[Records contained in a dataset]
= Beginning of Section =

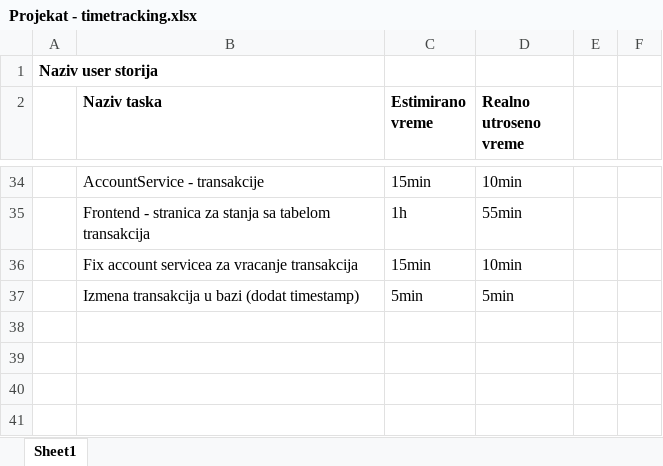
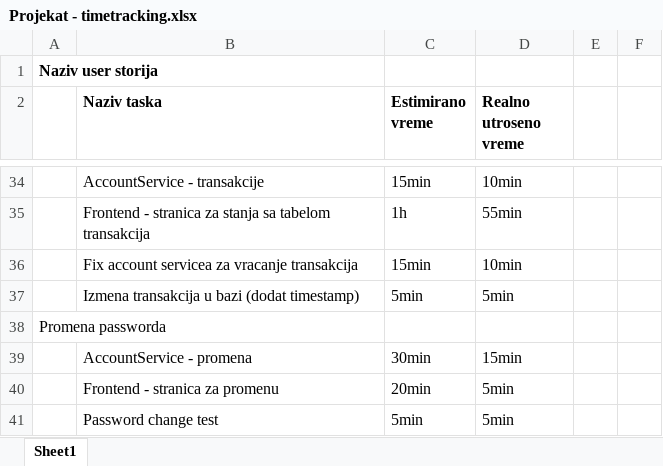
Before and after one commit to bd-infg/MoneyTransferApp, an Excel workbook: Projekat - timetracking.xlsx, sheet Sheet1, drawn as a sheet; only a part is shown, gaps mark what is left out; values as stored, in another font and other column widths than the file's, no borders; the diff names each change by its address in the sheet, - before the commit and + after, or states it on an @@ line.

Commit message:
Implemented password change

```diff
--- a/Projekat - timetracking.xlsx (sheet Sheet1)
+++ b/Projekat - timetracking.xlsx (sheet Sheet1)
+row 38: Promena passworda
+row 39:  | AccountService - promena | 30min | 15min
+row 40:  | Frontend - stranica za promenu | 20min | 5min
+row 41:  | Password change test | 5min | 5min
```
Also changed, not shown: 10 other files.
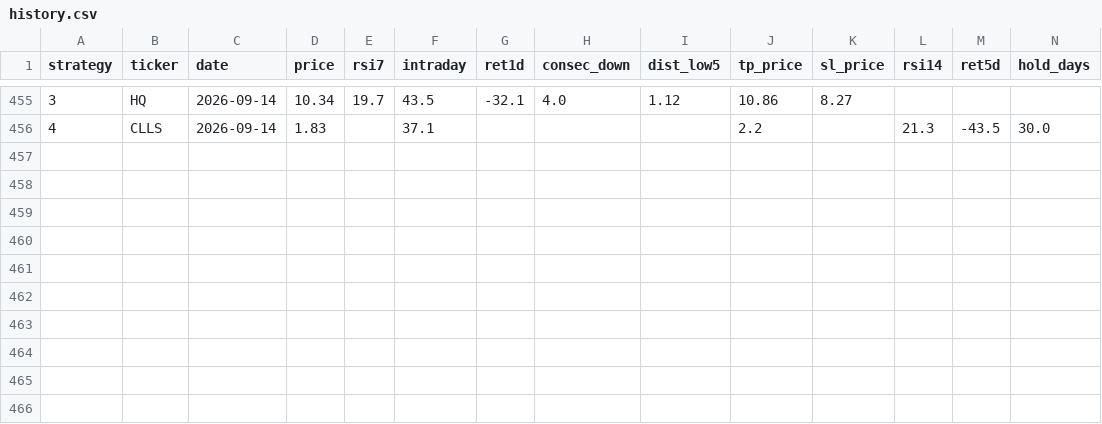
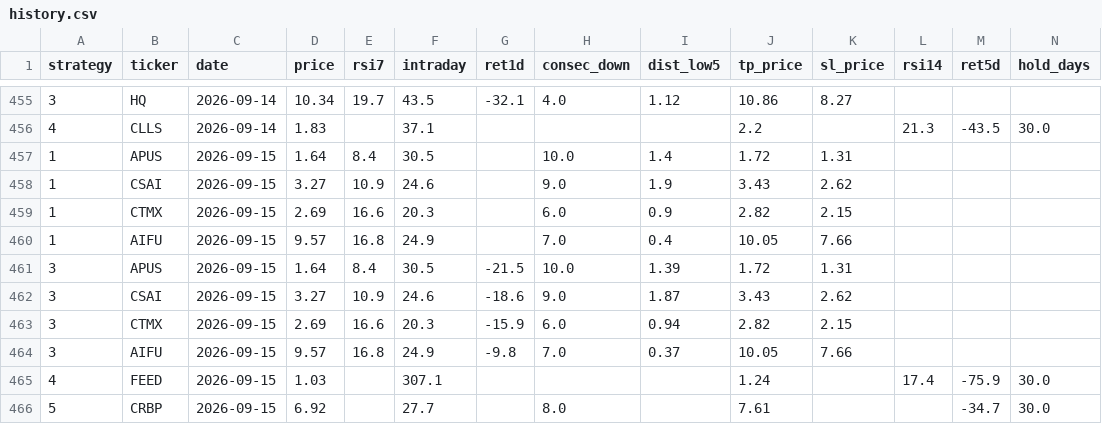
Before and after one commit to jayc950807/surge-scanner, a CSV file: data/history.csv, drawn as a sheet; only a part is shown, gaps mark what is left out; rows hold the shown columns only; the diff names each change by its address in the sheet, - before the commit and + after, or states it on an @@ line.

```diff
--- a/data/history.csv
+++ b/data/history.csv
+row 457: 1 | APUS | 2026-09-15 | 1.64 | 8.4 | 30.5 |  | 10.0 | 1.4 | 1.72 | 1.31
+row 458: 1 | CSAI | 2026-09-15 | 3.27 | 10.9 | 24.6 |  | 9.0 | 1.9 | 3.43 | 2.62
+row 459: 1 | CTMX | 2026-09-15 | 2.69 | 16.6 | 20.3 |  | 6.0 | 0.9 | 2.82 | 2.15
+row 460: 1 | AIFU | 2026-09-15 | 9.57 | 16.8 | 24.9 |  | 7.0 | 0.4 | 10.05 | 7.66
+row 461: 3 | APUS | 2026-09-15 | 1.64 | 8.4 | 30.5 | -21.5 | 10.0 | 1.39 | 1.72 | 1.31
+row 462: 3 | CSAI | 2026-09-15 | 3.27 | 10.9 | 24.6 | -18.6 | 9.0 | 1.87 | 3.43 | 2.62
+row 463: 3 | CTMX | 2026-09-15 | 2.69 | 16.6 | 20.3 | -15.9 | 6.0 | 0.94 | 2.82 | 2.15
+row 464: 3 | AIFU | 2026-09-15 | 9.57 | 16.8 | 24.9 | -9.8 | 7.0 | 0.37 | 10.05 | 7.66
+row 465: 4 | FEED | 2026-09-15 | 1.03 |  | 307.1 |  |  |  | 1.24 |  | 17.4 | -75.9 | 30.0
+row 466: 5 | CRBP | 2026-09-15 | 6.92 |  | 27.7 |  | 8.0 |  | 7.61 |  |  | -34.7 | 30.0
```
Also changed, not shown: data/closed_positions.csv, data/open_positions.csv, 3 other files.
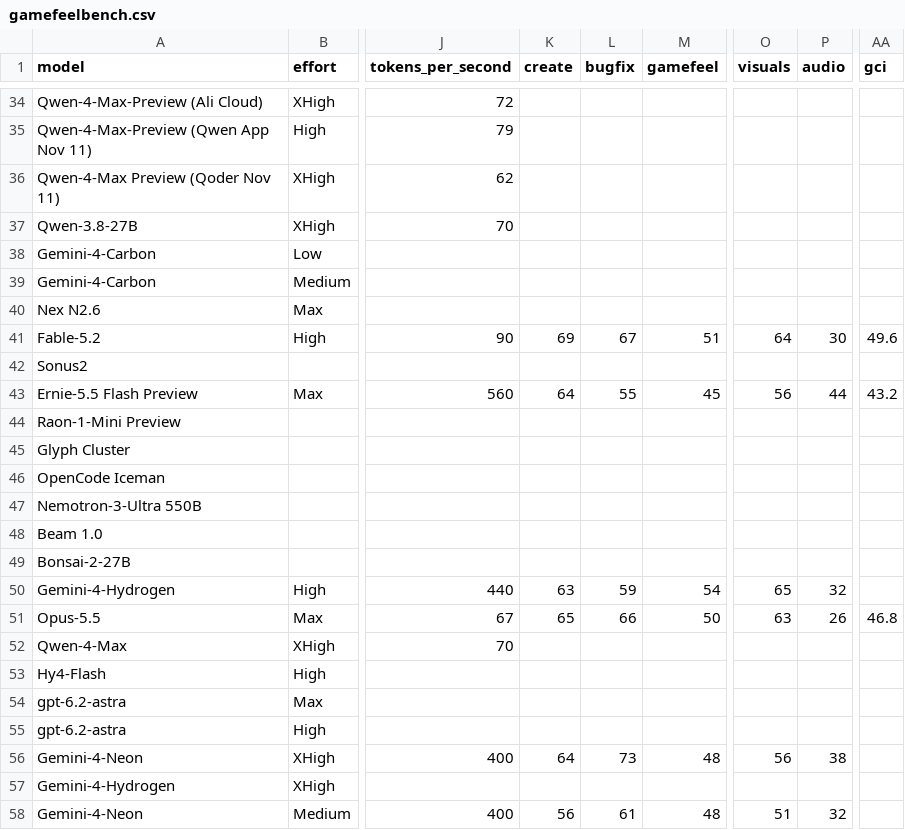
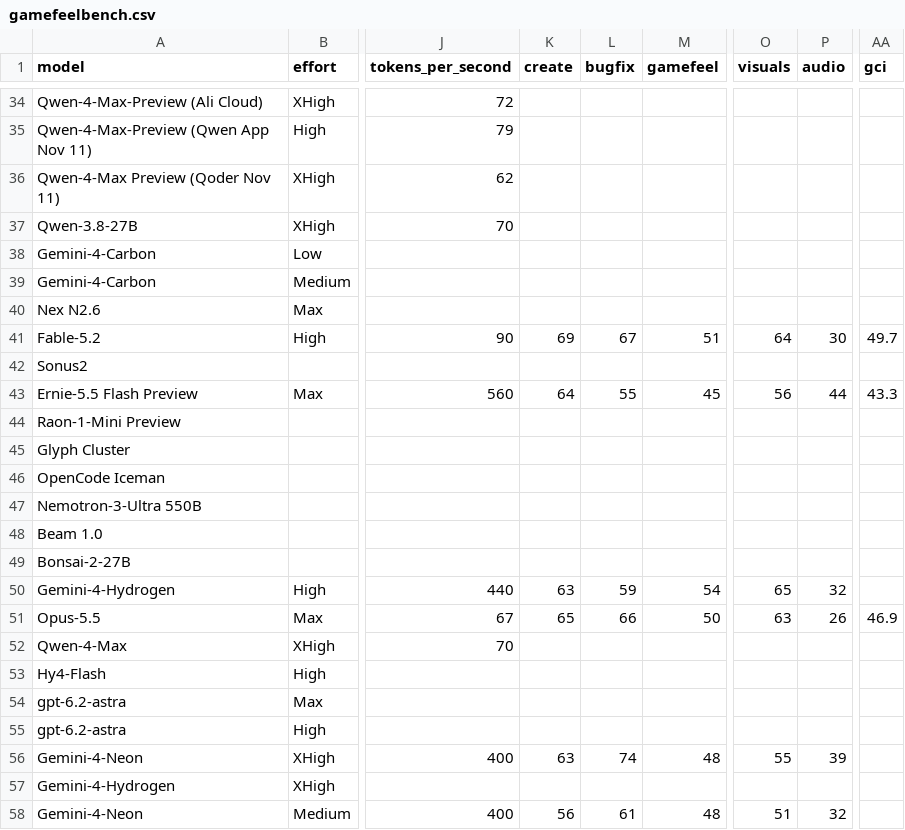
Before and after one commit to kodasdream/gamefeel-benchmark, a CSV file: data/gamefeelbench.csv, drawn as a sheet; only a part is shown, gaps mark what is left out; the diff covers the shown part only; the diff names each change by its address in the sheet, - before the commit and + after, or states it on an @@ line.

```diff
--- a/data/gamefeelbench.csv
+++ b/data/gamefeelbench.csv
-AA41 (gci): 49.6
+AA41 (gci): 49.7
-AA43 (gci): 43.2
+AA43 (gci): 43.3
-AA51 (gci): 46.8
+AA51 (gci): 46.9
-K56 (create): 64
+K56 (create): 63
-L56 (bugfix): 73
+L56 (bugfix): 74
-O56 (visuals): 56
+O56 (visuals): 55
-P56 (audio): 38
+P56 (audio): 39
```
Also changed, not shown: 15 edited cells elsewhere in this file, data/gci-history.csv, 10 other files.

= End of Section =

## [EXERCISE GOAL]
Could you restate every record above word for word, dropping the pictures?

## [OUTPUT FOR THIS TASK]
Before and after one commit to bd-infg/MoneyTransferApp, an Excel workbook: Projekat - timetracking.xlsx, sheet Sheet1, drawn as a sheet; only a part is shown, gaps mark what is left out; values as stored, in another font and other column widths than the file's, no borders; the diff names each change by its address in the sheet, - before the commit and + after, or states it on an @@ line.

Commit message:
Implemented password change

```diff
--- a/Projekat - timetracking.xlsx (sheet Sheet1)
+++ b/Projekat - timetracking.xlsx (sheet Sheet1)
+row 38: Promena passworda
+row 39:  | AccountService - promena | 30min | 15min
+row 40:  | Frontend - stranica za promenu | 20min | 5min
+row 41:  | Password change test | 5min | 5min
```
Also changed, not shown: 10 other files.
Before and after one commit to jayc950807/surge-scanner, a CSV file: data/history.csv, drawn as a sheet; only a part is shown, gaps mark what is left out; rows hold the shown columns only; the diff names each change by its address in the sheet, - before the commit and + after, or states it on an @@ line.

```diff
--- a/data/history.csv
+++ b/data/history.csv
+row 457: 1 | APUS | 2026-09-15 | 1.64 | 8.4 | 30.5 |  | 10.0 | 1.4 | 1.72 | 1.31
+row 458: 1 | CSAI | 2026-09-15 | 3.27 | 10.9 | 24.6 |  | 9.0 | 1.9 | 3.43 | 2.62
+row 459: 1 | CTMX | 2026-09-15 | 2.69 | 16.6 | 20.3 |  | 6.0 | 0.9 | 2.82 | 2.15
+row 460: 1 | AIFU | 2026-09-15 | 9.57 | 16.8 | 24.9 |  | 7.0 | 0.4 | 10.05 | 7.66
+row 461: 3 | APUS | 2026-09-15 | 1.64 | 8.4 | 30.5 | -21.5 | 10.0 | 1.39 | 1.72 | 1.31
+row 462: 3 | CSAI | 2026-09-15 | 3.27 | 10.9 | 24.6 | -18.6 | 9.0 | 1.87 | 3.43 | 2.62
+row 463: 3 | CTMX | 2026-09-15 | 2.69 | 16.6 | 20.3 | -15.9 | 6.0 | 0.94 | 2.82 | 2.15
+row 464: 3 | AIFU | 2026-09-15 | 9.57 | 16.8 | 24.9 | -9.8 | 7.0 | 0.37 | 10.05 | 7.66
+row 465: 4 | FEED | 2026-09-15 | 1.03 |  | 307.1 |  |  |  | 1.24 |  | 17.4 | -75.9 | 30.0
+row 466: 5 | CRBP | 2026-09-15 | 6.92 |  | 27.7 |  | 8.0 |  | 7.61 |  |  | -34.7 | 30.0
```
Also changed, not shown: data/closed_positions.csv, data/open_positions.csv, 3 other files.
Before and after one commit to kodasdream/gamefeel-benchmark, a CSV file: data/gamefeelbench.csv, drawn as a sheet; only a part is shown, gaps mark what is left out; the diff covers the shown part only; the diff names each change by its address in the sheet, - before the commit and + after, or states it on an @@ line.

```diff
--- a/data/gamefeelbench.csv
+++ b/data/gamefeelbench.csv
-AA41 (gci): 49.6
+AA41 (gci): 49.7
-AA43 (gci): 43.2
+AA43 (gci): 43.3
-AA51 (gci): 46.8
+AA51 (gci): 46.9
-K56 (create): 64
+K56 (create): 63
-L56 (bugfix): 73
+L56 (bugfix): 74
-O56 (visuals): 56
+O56 (visuals): 55
-P56 (audio): 38
+P56 (audio): 39
```
Also changed, not shown: 15 edited cells elsewhere in this file, data/gci-history.csv, 10 other files.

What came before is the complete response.